*Required action:* I'd like the entries reproduced exactly, with the images omitted.

[Start of section]

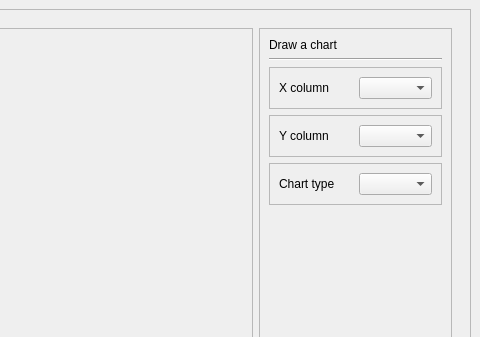
Above: AppML/app.ui from gin614pham/machine_learning_app before the change; both pictures show x 674 to 1154 and y 0 to 337 of the 1154 by 747 pixel window. Below: the same form after it.
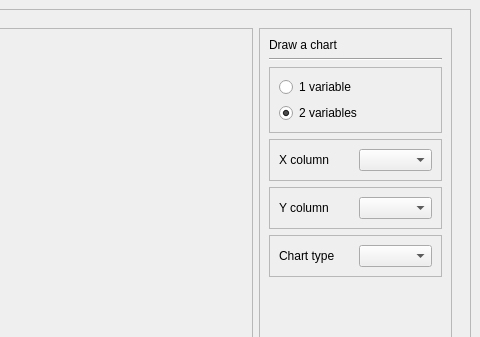
That is the form after the change. The open tabs and pages were chosen to show the change.

Diff of the .ui file:
```diff
--- a/AppML/app.ui
+++ b/AppML/app.ui
@@ -627,6 +627,44 @@
                 </property>
                </widget>
               </item>
+              <item>
+               <widget class="QFrame" name="frame_22">
+                <property name="frameShape">
+                 <enum>QFrame::StyledPanel</enum>
+                </property>
+                <property name="frameShadow">
+                 <enum>QFrame::Raised</enum>
+                </property>
+                <layout class="QVBoxLayout" name="verticalLayout_16">
+                 <item>
+                  <widget class="QRadioButton" name="radioButtonVar">
+                   <property name="text">
+                    <string>1 variable</string>
+                   </property>
+                   <property name="checked">
+                    <bool>false</bool>
+                   </property>
+                   <attribute name="buttonGroup">
+                    <string notr="true">btnGTypeVariable</string>
+                   </attribute>
+                  </widget>
+                 </item>
+                 <item>
+                  <widget class="QRadioButton" name="radioButton2Var">
+                   <property name="text">
+                    <string>2 variables</string>
+                   </property>
+                   <property name="checked">
+                    <bool>true</bool>
+                   </property>
+                   <attribute name="buttonGroup">
+                    <string notr="true">btnGTypeVariable</string>
+                   </attribute>
+                  </widget>
+                 </item>
+                </layout>
+               </widget>
+              </item>
               <item>
                <widget class="QFrame" name="frame_19">
                 <property name="frameShape">
@@ -701,7 +739,7 @@
                 <property name="sizeHint" stdset="0">
                  <size>
                   <width>20</width>
-                  <height>425</height>
+                  <height>347</height>
                  </size>
                 </property>
                </spacer>
```
Left out of the diff: 51 changed lines with no effect on the pictures.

[End of section]

*Reply:*
Above: AppML/app.ui from gin614pham/machine_learning_app before the change; both pictures show x 674 to 1154 and y 0 to 337 of the 1154 by 747 pixel window. Below: the same form after it.
That is the form after the change. The open tabs and pages were chosen to show the change.

Diff of the .ui file:
```diff
--- a/AppML/app.ui
+++ b/AppML/app.ui
@@ -627,6 +627,44 @@
                 </property>
                </widget>
               </item>
+              <item>
+               <widget class="QFrame" name="frame_22">
+                <property name="frameShape">
+                 <enum>QFrame::StyledPanel</enum>
+                </property>
+                <property name="frameShadow">
+                 <enum>QFrame::Raised</enum>
+                </property>
+                <layout class="QVBoxLayout" name="verticalLayout_16">
+                 <item>
+                  <widget class="QRadioButton" name="radioButtonVar">
+                   <property name="text">
+                    <string>1 variable</string>
+                   </property>
+                   <property name="checked">
+                    <bool>false</bool>
+                   </property>
+                   <attribute name="buttonGroup">
+                    <string notr="true">btnGTypeVariable</string>
+                   </attribute>
+                  </widget>
+                 </item>
+                 <item>
+                  <widget class="QRadioButton" name="radioButton2Var">
+                   <property name="text">
+                    <string>2 variables</string>
+                   </property>
+                   <property name="checked">
+                    <bool>true</bool>
+                   </property>
+                   <attribute name="buttonGroup">
+                    <string notr="true">btnGTypeVariable</string>
+                   </attribute>
+                  </widget>
+                 </item>
+                </layout>
+               </widget>
+              </item>
               <item>
                <widget class="QFrame" name="frame_19">
                 <property name="frameShape">
@@ -701,7 +739,7 @@
                 <property name="sizeHint" stdset="0">
                  <size>
                   <width>20</width>
-                  <height>425</height>
+                  <height>347</height>
                  </size>
                 </property>
                </spacer>
```
Left out of the diff: 51 changed lines with no effect on the pictures.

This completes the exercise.